Background: Current studies revealed the importance of perceptual training for the treatment of amblyopia. To improve stereo vision on a higher level, visual tasks have to be completed within a limited time window like in repetitive visual function tests. "Processing time" as the reaction time in which the absence or presence of depth was identified correctly, is of better predictive value for perceiving the depth than the stereo threshold only.
Objective: To examine the long-term effects of repetitive dynamic testing of stereopsis on processing time.
Methods: 15 male soccer athletes (13.3±3.2 years) underwent twelve sessions of a 15 minutes repetitive dynamic stereovision training over a period of six weeks, presented on a polarized 3D-TV in a four-alternative forced choice setup. We measured the response time of correct identified visual tasks of 11, 22, 44, 55, 66, 77 and 88arcsecs disparity before, after six sessions, after twelve sessions and after six month without testing. As response time is the sum of stereo processing time plus the motor reaction time, we defined the difference between the response times at 11 and 88arcsecs as "stereo processing time at 11arcsecs". A Wilcoxon Signed Rank Test was conducted between the testing sessions to evaluate significant changes in response time and stereo processing time.
Results: After six sessions the mean stereo processing time at 11arcsecs decreased significantly from 804.4 ms to 403.7 ms (Z = -2.499, p = 0.012). Six months after the last training the stereo processing time at 11arcsecs remained at the level of the last session.
Conclusion: Our results suggest that repetitive testing of stereovision is effective in improving processing time of stereoscopic tasks in young male athletes significantly long-term.

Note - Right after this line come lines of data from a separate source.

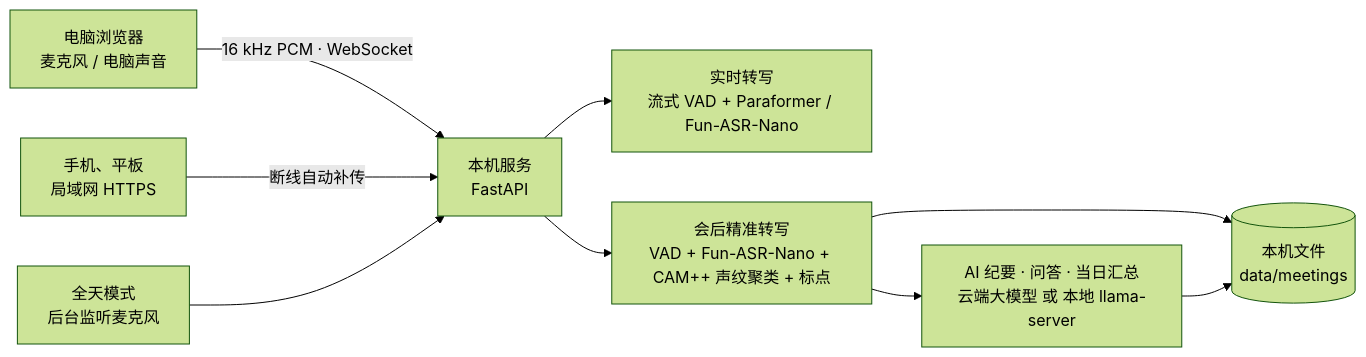
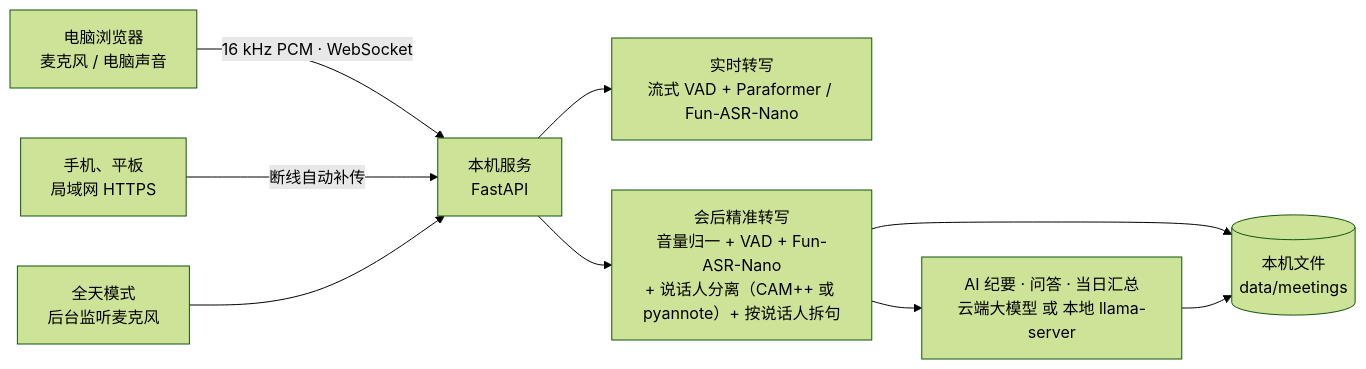
One commit to MrDgbot/meeting-notes changed the diagram in README.md. Above: the diagram before and after it, drawn with Mermaid (forest theme). The commit also changed other lines of this file and 38 other files, not shown here.

Commit message:
修复已知短板：小声录音音量归一、按说话人拆句、可选“会议室远场”说话人分离（pyannote，断网可用、关闭用法统计）；跨平台：Linux / Windows / Docker，三平台 CI；重叠分离试过未采用；评测方案、结果和偏离见 docs/improvements.md

````diff
--- a/README.md
+++ b/README.md
@@ -88,11 +94,11 @@
 ```mermaid
 flowchart LR
   A["电脑浏览器<br/>麦克风 / 电脑声音"] -->|"16 kHz PCM · WebSocket"| S["本机服务<br/>FastAPI"]
   B["手机、平板<br/>局域网 HTTPS"] -->|"断线自动补传"| S
   C["全天模式<br/>后台监听麦克风"] --> S
   S --> L["实时转写<br/>流式 VAD + Paraformer / Fun-ASR-Nano"]
-  S --> F["会后精准转写<br/>VAD + Fun-ASR-Nano + CAM++ 声纹聚类 + 标点"]
+  S --> F["会后精准转写<br/>音量归一 + VAD + Fun-ASR-Nano<br/>+ 说话人分离（CAM++ 或 pyannote）+ 按说话人拆句"]
   F --> M["AI 纪要 · 问答 · 当日汇总<br/>云端大模型 或 本地 llama-server"]
   F --> D[("本机文件<br/>data/meetings")]
   M --> D
 ```
````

Keywords: Binocular vision; depth; depth perception; detection/discrimination; learning; plasticity; stereo acuity; stereopsis.